In early November, California mom Sherri Papini disappeared, only to return weeks later on Thanksgiving Day, bruised, apparently starved, with her hair chopped off. She claimed she had been abducted, beaten, and branded by two Hispanic women who eventually let her go on the side of the road, 150 miles from home. At the time, there was speculation that the whole story may have been a hoax, due to Papini’s inability to describe the women who took her, eyewitness accounts that placed her near home two days before she reappeared, and anti-Hispanic comments online that have been attributed to her.
While the severity of her injuries make it tough to believe that she faked it, new information has put the notion back in people’s minds. It turns out that when Papini was younger, her family members had called 911 a number of times with reports about her. Claims of property damage from her father and sister may not raise eyebrows, but a 2003 call from Papini’s mother claiming that Papini hurt herself and blamed her mom has raised new questions about the current case. If Papini was accused of harming herself and pinning it on someone else back then, it could lead people to believe she’s doing the same thing now.
On top of this, Shasta County Sheriff Tom Bosenko has told ABC News that while the identities of Papini’s captors are unknown, and the investigation is still ongoing, “There should not be a public safety or a personal safety concern by the public regarding this case
LawNewz.com founder Dan Abrams discussed these revelations on “Good Morning America” with Nancy Grace, and they didn’t exactly see eye to eye on what the new information means. Abrams dismissed most of the 911 reports against Papini as being irrelevant to the current situation, but said that her mother’s claim that Papini harmed herself and made up a story about it are hard to ignore, given its similarity to the kidnapping case. “That does start to look a little bit like this case; doesn’t mean that that’s what happened, but I think it is relevant in assessing the investigation,” Abrams said.
Grace, on the other hand, wasn’t buying it. “The fact that she may have self-harmed in the past, that is a serious illness, a problem that she had, and now it’s being dredged up and used against her.” Grace mentioned how ABC’s own reporter hardly recognized Papini due to the severity of her injuries. “I think this is victim blaming,” she declared.
But Abrams felt that more important than the 911 calls is the Sheriff’s Office telling locals that they don’t have to worry about anything. “If she was abducted, the community does need to be concerned … if strangers took her in a van off the street, the community should be worried.”

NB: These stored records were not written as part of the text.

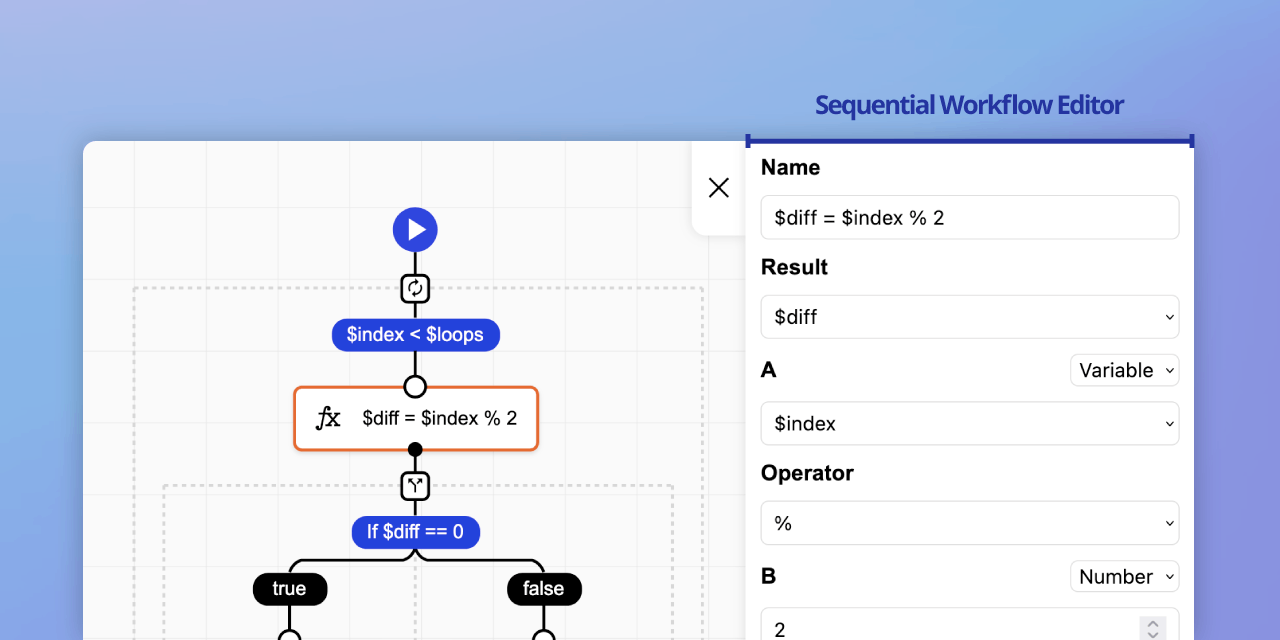
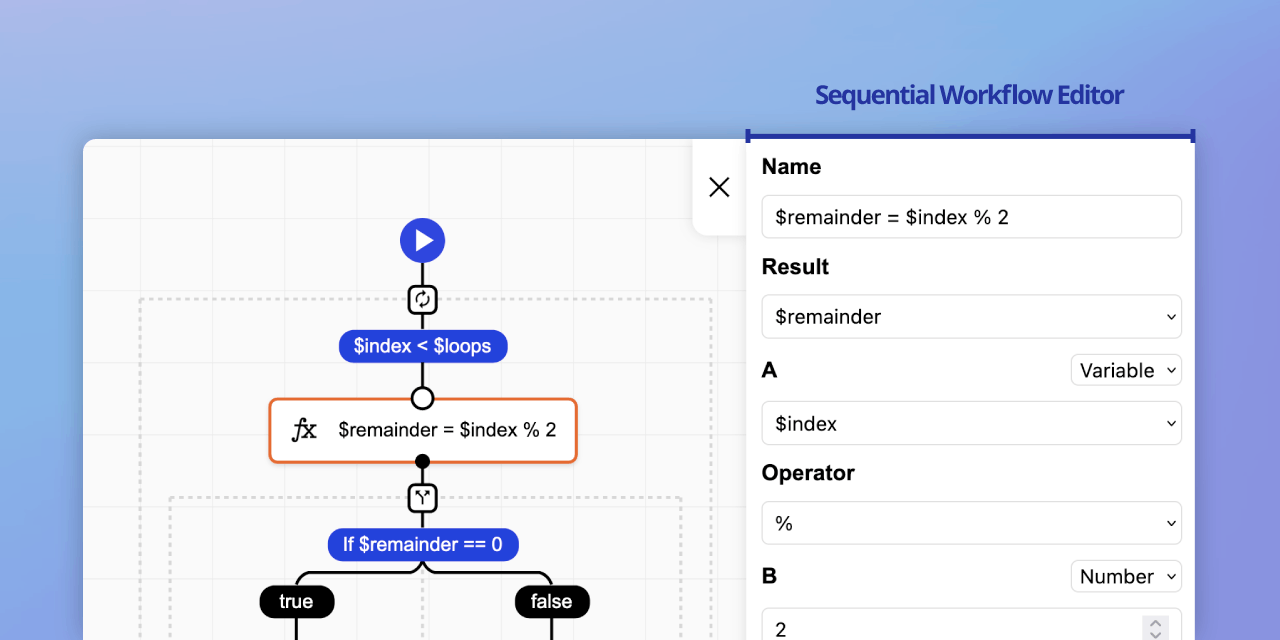
0.2.0. (#4)

diff --git a/model/src/value-models/dynamic/dynamic-value-model.ts b/model/src/value-models/dynamic/dynamic-value-model.ts
@@ -4,12 +4,12 @@ import { Dynamic } from '../../types';
 import { ValueModelContext } from '../../context';
 import { ModelActivator } from '../../activator';
 
-export interface DynamicValueModelConfiguration<TChoices extends ValueModelFactory[]> {
-	choices: TChoices;
+export interface DynamicValueModelConfiguration<TSubModels extends ValueModelFactory[]> {
+	models: TSubModels;
 }
 
-export type DynamicValueModel<TModels extends ValueModelFactory[] = ValueModelFactory[]> = ValueModel<
-	Dynamic<TValueOf<TModels>>,
+export type DynamicValueModel<TSubModels extends ValueModelFactory[] = ValueModelFactory[]> = ValueModel<
+	Dynamic<TValueOf<TSubModels>>,
 	DynamicValueModelConfiguration<ValueModelFactory[]>
 >;
 
@@ -23,21 +23,22 @@ export const dynamicValueModelId = 'dynamic';
 export function dynamicValueModel<TValueModelFactory extends ValueModelFactory[]>(
 	configuration: DynamicValueModelConfiguration<TValueModelFactory>
 ): ValueModelFactory<DynamicValueModel<TValueModelFactory>> {
-	if (configuration.choices.length < 1) {
+	if (configuration.models.length < 1) {
 		throw new Error('Dynamic value model must have at least one choice');
 	}
 
 	return (path: Path) => {
 		const valuePath = path.add('value');
-		const childModels = configuration.choices.map(modelFactory => modelFactory(valuePath));
+		const subModels = configuration.models.map(modelFactory => modelFactory(valuePath));
 
 		return {
 			id: dynamicValueModelId,
+			label: 'Dynamic value',
 			path,
 			configuration,
-			childModels,
+			subModels,
 			getDefaultValue(activator: ModelActivator): Dynamic<TValueOf<TValueModelFactory>> {
-				const model = childModels[0];
+				const model = subModels[0];
 				return {
 					modelId: model.id,
 					value: model.getDefaultValue(activator) as TValueOf<TValueModelFactory>
@@ -46,7 +47,7 @@ export function dynamicValueModel<TValueModelFactory extends ValueModelFactory[]
 			getVariableDefinitions: () => null,
 			validate(context: ValueModelContext<DynamicValueModel<TValueModelFactory>>): ValidationResult {
 				const value = context.getValue();
-				const model = childModels.find(m => m.id === value.modelId);
+				const model = subModels.find(m => m.id === value.modelId);
 				if (!model) {
 					throw new Error(`Cannot find model id: ${value.modelId}`);
 				}

diff --git a/editor/src/value-editors/dynamic/dynamic-value-editor.ts b/editor/src/value-editors/dynamic/dynamic-value-editor.ts
@@ -10,10 +10,10 @@ export function dynamicValueEditor(
 	context: ValueModelContext<DynamicValueModel>,
 	services: EditorServices
 ): ValueEditor<DynamicValueModel> {
-	if (!context.model.childModels) {
-		throw new Error('childModels is required');
+	if (!context.model.subModels) {
+		throw new Error('subModels is required');
 	}
-	const childModels = context.model.childModels;
+	const subModels = context.model.subModels;
 
 	function validate() {
 		if (editor) {
@@ -27,7 +27,7 @@ export function dynamicValueEditor(
 		}
 
 		const value = context.getValue();
-		const model = childModels.find(model => model.id === value.modelId);
+		const model = subModels.find(model => model.id === value.modelId);
 		if (!model || !model.id) {
 			throw new Error(`Model not found: ${value.modelId}`);
 		}
@@ -40,7 +40,7 @@ export function dynamicValueEditor(
 	}
 
 	function onTypeChanged() {
-		const newModel = childModels[childModelSelect.getSelectedIndex()];
+		const newModel = subModels[subModelSelect.getSelectedIndex()];
 		const defaultValue = {
 			modelId: newModel.id,
 			value: newModel.getDefaultValue(services.activator)
@@ -50,12 +50,12 @@ export function dynamicValueEditor(
 	}
 
 	const startValue = context.getValue();
-	const childModelSelect = selectComponent({
+	const subModelSelect = selectComponent({
 		size: 'small'
 	});
-	childModelSelect.setValues(context.model.childModels.map(model => model.id));
-	childModelSelect.selectIndex(context.model.childModels.findIndex(model => model.id === startValue.modelId));
-	childModelSelect.onSelected.subscribe(onTypeChanged);
+	subModelSelect.setValues(context.model.subModels.map(model => model.label));
+	subModelSelect.selectIndex(context.model.subModels.findIndex(model => model.id === startValue.modelId));
+	subModelSelect.onSelected.subscribe(onTypeChanged);
 
 	const placeholder = Html.element('div', {
 		class: 'swe-dynamic-placeholder'
@@ -67,7 +67,7 @@ export function dynamicValueEditor(
 
 	return {
 		view: container.view,
-		controlView: childModelSelect.view,
+		controlView: subModelSelect.view,
 		validate
 	};
 }

diff --git a/demos/webpack-app/src/playground/default-state.ts b/demos/webpack-app/src/playground/default-state.ts
@@ -11,7 +11,7 @@ const definition: MyDefinition = {
 	sequence: [
 		{
 			id: 'a282bc1908816678905a3c94049478aa',
-			name: 'index < loops',
+			name: '$index < $loops',
 			type: 'loop',
 			componentType: 'container',
 			properties: {
@@ -20,28 +20,28 @@ const definition: MyDefinition = {
 				to: { modelId: 'nullableVariable', value: { name: 'loops' } },
 				increment: { modelId: 'number', value: 1 },
 				indexVariable: { name: 'index', type: 'number' },
-				variables: { variables: [{ name: 'diff', type: 'number' }] }
+				variables: { variables: [{ name: 'remainder', type: 'number' }] }
 			},
 			sequence: [
 				{
 					id: '32529a3fbef39d5e480df8454164edae',
-					name: 'diff = index % 2',
+					name: '$remainder = $index % 2',
 					type: 'calculate',
 					componentType: 'task',
 					properties: {
 						a: { modelId: 'nullableVariable', value: { name: 'index' } },
 						operator: '%',
 						b: { modelId: 'number', value: 2 },
-						result: { name: 'diff' }
+						result: { name: 'remainder' }
 					}
 				},
 				{
 					id: 'f2f35f162f009e7683cf31c24a1e9589',
-					name: 'If diff == 0',
+					name: 'If $remainder == 0',
 					type: 'if',
 					componentType: 'switch',
 					properties: {
-						a: { modelId: 'nullableVariable', value: { name: 'diff' } },
+						a: { modelId: 'nullableVariable', value: { name: 'remainder' } },
 						operator: '=',
 						b: { modelId: 'number', value: 0 }
 					},

diff --git a/editor/src/value-editors/nullable-variable/nullable-variable-value-editor.ts b/editor/src/value-editors/nullable-variable/nullable-variable-value-editor.ts
@@ -4,6 +4,7 @@ import { valueEditorContainerComponent } from '../../components/value-editor-con
 import { validationErrorComponent } from '../../components/validation-error-component';
 import { rowComponent } from '../../components/row-component';
 import { selectComponent } from '../../components/select-component';
+import { formatVariableName } from '../../core/variable-name-formatter';
 
 export const nullableVariableValueEditorId = 'nullableVariable';
 
@@ -31,12 +32,7 @@ export function nullableVariableValueEditor(
 	const select = selectComponent({
 		stretched: true
 	});
-	select.setValues([
-		'- Select variable -',
-		...variables.map(variable => {
-			return variable.name;
-		})
-	]);
+	select.setValues(['- Select variable -', ...variables.map(variable => formatVariableName(variable.name))]);
 	if (startValue) {
 		select.selectIndex(variables.findIndex(variable => variable.name === startValue.name) + 1);
 	} else {

diff --git a/demos/webpack-app/src/playground/model/calculate-step-model.ts b/demos/webpack-app/src/playground/model/calculate-step-model.ts
@@ -23,7 +23,7 @@ export interface CalculateStep extends Step {
 
 export const calculateStepModel = createStepModel<CalculateStep>('calculate', 'task', step => {
 	const val = dynamicValueModel({
-		choices: [
+		models: [
 			numberValueModel({}),
 			nullableVariableValueModel({
 				isRequired: true,
@@ -31,6 +31,13 @@ export const calculateStepModel = createStepModel<CalculateStep>('calculate', 't
 			})
 		]
 	});
+
+	step.property('result').value(
+		nullableVariableValueModel({
+			variableType: ValueKnownType.number,
+			isRequired: true
+		})
+	);
 
 	step.property('a').value(val).label('A');
 
@@ -41,11 +48,4 @@ export const calculateStepModel = createStepModel<CalculateStep>('calculate', 't
 	);
 
 	step.property('b').value(val).label('B');
-
-	step.property('result').value(
-		nullableVariableValueModel({
-			variableType: ValueKnownType.number,
-			isRequired: true
-		})
-	);
 });

diff --git a/editor/src/value-editors/any-variables/any-variable-item-component.ts b/editor/src/value-editors/any-variables/any-variable-item-component.ts
@@ -4,6 +4,7 @@ import { validationErrorComponent } from '../../components/validation-error-comp
 import { Component } from '../../components/component';
 import { buttonComponent } from '../../components/button-component';
 import { rowComponent } from '../../components/row-component';
+import { formatVariableName } from '../../core/variable-name-formatter';
 
 export interface AnyVariableItemComponent extends Component {
 	onDeleteClicked: SimpleEvent<void>;
@@ -20,7 +21,7 @@ export function anyVariableItemComponent(variable: AnyVariable): AnyVariableItem
 	const view = Html.element('div');
 
 	const name = Html.element('span');
-	name.innerText = `${variable.name} (${variable.type})`;
+	name.innerText = `${formatVariableName(variable.name)} (${variable.type})`;
 
 	const deleteButton = buttonComponent('Delete');
 	deleteButton.onClick.subscribe(() => onDeleteClicked.forward());

diff --git a/editor/src/value-editors/any-variables/any-variable-selector-component.ts b/editor/src/value-editors/any-variables/any-variable-selector-component.ts
@@ -10,6 +10,7 @@ import { selectComponent } from '../../components/select-component';
 import { Component } from '../../components/component';
 import { rowComponent } from '../../components/row-component';
 import { buttonComponent } from '../../components/button-component';
+import { formatVariableName } from '../../core/variable-name-formatter';
 
 export interface AnyVariableSelectorComponent extends Component {
 	onAdded: SimpleEvent<AnyVariable>;
@@ -27,7 +28,7 @@ export function anyVariableSelectorComponent(context: ValueModelContext<AnyVaria
 
 	function reloadVariableSelector() {
 		variables = context.getVariables(getSelectedValueType());
-		const variableNames = variables.map(variable => variable.name);
+		const variableNames = variables.map(variable => formatVariableName(variable.name));
 		variableSelect.setValues(['-', ...variableNames]);
 	}
 

diff --git a/demos/webpack-app/src/playground/machine/activities/log-activity.ts b/demos/webpack-app/src/playground/machine/activities/log-activity.ts
@@ -1,6 +1,7 @@
 import { createAtomActivity } from 'sequential-workflow-machine';
 import { GlobalState } from '../global-state';
 import { LogStep } from '../../model/log-step-model';
+import { formatVariableName } from 'sequential-workflow-editor';
 
 export const logActivity = createAtomActivity<LogStep, GlobalState>({
 	init: () => ({}),
@@ -11,7 +12,8 @@ export const logActivity = createAtomActivity<LogStep, GlobalState>({
 		for (const variable of step.properties.variables.variables) {
 			const value = $variables.isSet(variable.name) ? $variables.read(variable.name) || '<empty>' : '<not set>';
 			const type = typeof value;
-			message += `\n${variable.name}=${value} (${type})`;
+			const name = formatVariableName(variable.name);
+			message += `\n${name}=${value} (${type})`;
 		}
 
 		$logger.log(message);

diff --git a/demos/webpack-app/src/playground/model/loop-step-model.ts b/demos/webpack-app/src/playground/model/loop-step-model.ts
@@ -32,7 +32,7 @@ export const loopStepModel = createSequentialStepModel('loop', 'container', step
 		.label('From')
 		.value(
 			dynamicValueModel({
-				choices: [
+				models: [
 					numberValueModel({}),
 					nullableVariableValueModel({
 						isRequired: true,
@@ -54,7 +54,7 @@ export const loopStepModel = createSequentialStepModel('loop', 'container', step
 		.label('To')
 		.value(
 			dynamicValueModel({
-				choices: [
+				models: [
 					numberValueModel({}),
 					nullableVariableValueModel({
 						isRequired: true,
@@ -68,7 +68,7 @@ export const loopStepModel = createSequentialStepModel('loop', 'container', step
 		.label('Increment')
 		.value(
 			dynamicValueModel({
-				choices: [
+				models: [
 					numberValueModel({
 						defaultValue: 1
 					}),

diff --git a/model/src/model.ts b/model/src/model.ts
@@ -42,9 +42,10 @@ export type ValueModelFactoryOfValue<TValue extends PropertyValue = PropertyValu
 
 export interface ValueModel<TValue extends PropertyValue = PropertyValue, TConfiguration extends object = object> {
 	id: ValueModelId;
+	label: string;
 	path: Path;
 	configuration: TConfiguration;
-	childModels?: ValueModel[];
+	subModels?: ValueModel[];
 	getDefaultValue(activator: ModelActivator): TValue;
 	getVariableDefinitions(context: ValueModelContext<ValueModel<TValue, TConfiguration>>): VariableDefinition[] | null;
 	validate(context: ValueModelContext<ValueModel<TValue, TConfiguration>>): ValidationResult;

diff --git a/model/src/value-models/branches/branches-value-model.ts b/model/src/value-models/branches/branches-value-model.ts
@@ -21,6 +21,7 @@ export function branchesValueModel<TConfiguration extends BranchesValueModelConf
 ): ValueModelFactory<BranchesValueModel<BranchesOf<TConfiguration>>> {
 	return (path: Path) => ({
 		id: branchesValueModelId,
+		label: 'Branches',
 		path,
 		configuration,
 		getDefaultValue(activator: ModelActivator): BranchesOf<TConfiguration> {

diff --git a/model/src/value-models/any-variable/any-variables-value-model.ts b/model/src/value-models/any-variable/any-variables-value-model.ts
@@ -14,6 +14,7 @@ export const anyVariablesValueModelId = 'anyVariables';
 export function anyVariablesValueModel(configuration: AnyVariablesValueModelConfiguration): ValueModelFactory<AnyVariablesValueModel> {
 	return (path: Path) => ({
 		id: anyVariablesValueModelId,
+		label: 'Variables',
 		path,
 		configuration,
 		getDefaultValue() {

“Yes, I find that significant,” Grace admitted. She also brought up another detail in the case that has troubled her. “Her cell phone that was found where she was allegedly abducted had the earbuds coiled neatly on it and it was placed in the grass,” Grace noted. “That is a fact that’s always bothered me, not what she did 10 years ago.” Still, Grace said that the nature of Papini’s injuries outweigh that. “You’d have to believe all of this was self-inflicted, and that’s hard for me to believe.”